I do travel to New Mexico fairly regularly, particularly now that I lead culinary tours to Santa Fe once a year. When I can, I tack on extra days prior to or after the tour to spend time in the area. I’ve driven this area by car, tour bus and even motorcycle (my favorite mode of transportation!).
If you’re visiting for the first time, consider renting a car (if you’re not a motorcycle rider, that is) and make the trip from Santa Fe to Taos, stopping in Chimayo along the way.
Here are some highlights and some things to do in each of the areas:
Santa Fe – With nearly 300 sunny days a year, Santa Fe is the antithesis of Seattle.
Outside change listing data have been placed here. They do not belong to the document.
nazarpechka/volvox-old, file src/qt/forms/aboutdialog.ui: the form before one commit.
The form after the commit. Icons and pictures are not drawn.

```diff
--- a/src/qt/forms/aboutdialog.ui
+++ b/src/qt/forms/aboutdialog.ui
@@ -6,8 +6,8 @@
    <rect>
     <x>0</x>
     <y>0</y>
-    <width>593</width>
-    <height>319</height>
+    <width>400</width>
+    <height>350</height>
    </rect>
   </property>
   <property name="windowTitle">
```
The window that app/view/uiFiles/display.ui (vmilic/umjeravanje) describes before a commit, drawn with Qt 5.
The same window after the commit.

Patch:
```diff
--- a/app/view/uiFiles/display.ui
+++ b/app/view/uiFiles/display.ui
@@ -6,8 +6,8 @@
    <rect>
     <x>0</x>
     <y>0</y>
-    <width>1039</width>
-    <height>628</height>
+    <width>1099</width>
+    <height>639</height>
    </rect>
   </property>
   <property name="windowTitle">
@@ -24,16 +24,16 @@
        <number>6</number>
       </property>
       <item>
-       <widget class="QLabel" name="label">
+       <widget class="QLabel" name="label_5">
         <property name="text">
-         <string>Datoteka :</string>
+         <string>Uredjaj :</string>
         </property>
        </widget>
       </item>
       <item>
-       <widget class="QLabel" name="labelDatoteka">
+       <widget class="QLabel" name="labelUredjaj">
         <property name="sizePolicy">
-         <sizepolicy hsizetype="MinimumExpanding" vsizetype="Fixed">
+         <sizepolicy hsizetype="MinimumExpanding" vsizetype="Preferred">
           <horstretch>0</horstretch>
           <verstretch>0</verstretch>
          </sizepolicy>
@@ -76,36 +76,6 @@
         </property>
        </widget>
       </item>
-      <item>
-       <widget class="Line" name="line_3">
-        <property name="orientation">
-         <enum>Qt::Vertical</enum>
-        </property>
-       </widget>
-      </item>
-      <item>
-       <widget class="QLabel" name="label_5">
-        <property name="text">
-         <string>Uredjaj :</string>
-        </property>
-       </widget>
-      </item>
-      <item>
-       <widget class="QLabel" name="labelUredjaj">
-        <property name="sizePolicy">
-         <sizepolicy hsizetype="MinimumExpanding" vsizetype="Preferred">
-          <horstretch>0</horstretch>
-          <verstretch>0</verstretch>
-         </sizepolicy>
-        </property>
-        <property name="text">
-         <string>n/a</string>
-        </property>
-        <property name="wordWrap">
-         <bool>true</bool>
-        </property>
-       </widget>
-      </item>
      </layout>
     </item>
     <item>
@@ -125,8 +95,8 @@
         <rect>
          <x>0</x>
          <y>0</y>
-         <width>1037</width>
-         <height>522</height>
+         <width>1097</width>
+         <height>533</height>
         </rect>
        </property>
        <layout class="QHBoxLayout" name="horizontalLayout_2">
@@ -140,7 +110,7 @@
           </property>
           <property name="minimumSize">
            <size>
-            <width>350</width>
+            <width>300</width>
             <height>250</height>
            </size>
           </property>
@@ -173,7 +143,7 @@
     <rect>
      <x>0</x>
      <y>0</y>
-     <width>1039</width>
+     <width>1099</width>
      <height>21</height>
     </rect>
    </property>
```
I usually travel to the area in the spring/early summer. This is a great time of year because the weather isn’t too hot yet and when there is a little rain shower, it is little. The skies clear up quickly and the sun comes out.
During this shoulder season, you can likely find a reasonably-priced hotel near the Plaza. It’s in this area that you’ll find a high concentration of jewelry, clothing and souvenir shops, restaurants, bars and cafes. Once you’re settled in, it’s easy to explore this area by foot.
Must sees in Santa Fe:
- Visit the Georgia O’Keeffe Museum
- Wander outside the Palace of the Governors where you can shop for Native American jewelry being sold by the craftspeople themselves
- Spend Friday night on Canyon Road where gallery openings abound
- Stop by the Santa Fe Farmer’s Market on a Saturday morning and peruse the fresh veggies, fruits and other homemade treats and handmade goodies
- See the miraculous staircase at the Loretto Chapel
Chimayo – While on your way to Taos, be sure to stop by the small town of Chimayo, less than 30 miles from Santa Fe. This is a major pilgrimage area for locals, particularly on Good Friday when upwards of 30,000 people are known to make their way to Santuario de Chimayo during Holy Week.
Whether you’re religious or not, sit in the courtyard and take some time to soak up the spiritual vibe here.
Must sees in Chimayo:
- Visit the tiny Santuario (church)–you might be lucky enough to arrive during mass
- Stop by the El Potrero Gift Shop next door and pick up some excellent dried chili (I buy the green and put it on popcorn)
- Walk around the back side of the church to see the large altar with candles and hanging beads as well as all the crosses placed on the wire fence in memory of lost souls
- Have lunch at nearby Rancho de Chimayo
Taos – A friend recently compared Taos to what Santa Fe was 30 years ago. That’s a pretty good description. Like Santa Fe, Taos, located just over an hour north of Chimayo, is Southwest through and through but on a much smaller, more manageable scale. Here you’ll find adobe homes, antique and jewelry shops, and restaurants serving delicious New Mexican cuisine.
Must sees in Taos:
- Visit 1,000 year old Taos Pueblo
- Hike the trails in nearby Sangre de Cristo Mountains
- Ski at one of the many resorts
- Stop by the mid-19th century Kit Carson Home & Museum
When you go
Albuquerque is the largest nearby airport. Fly in here and rent a car from an agency such as our website sponsor, Enterprise. In addition to offering great deals in New Mexico, they’ve just launched a website for their European car rentals as well.
Taos Pueblo by Ron Cogswell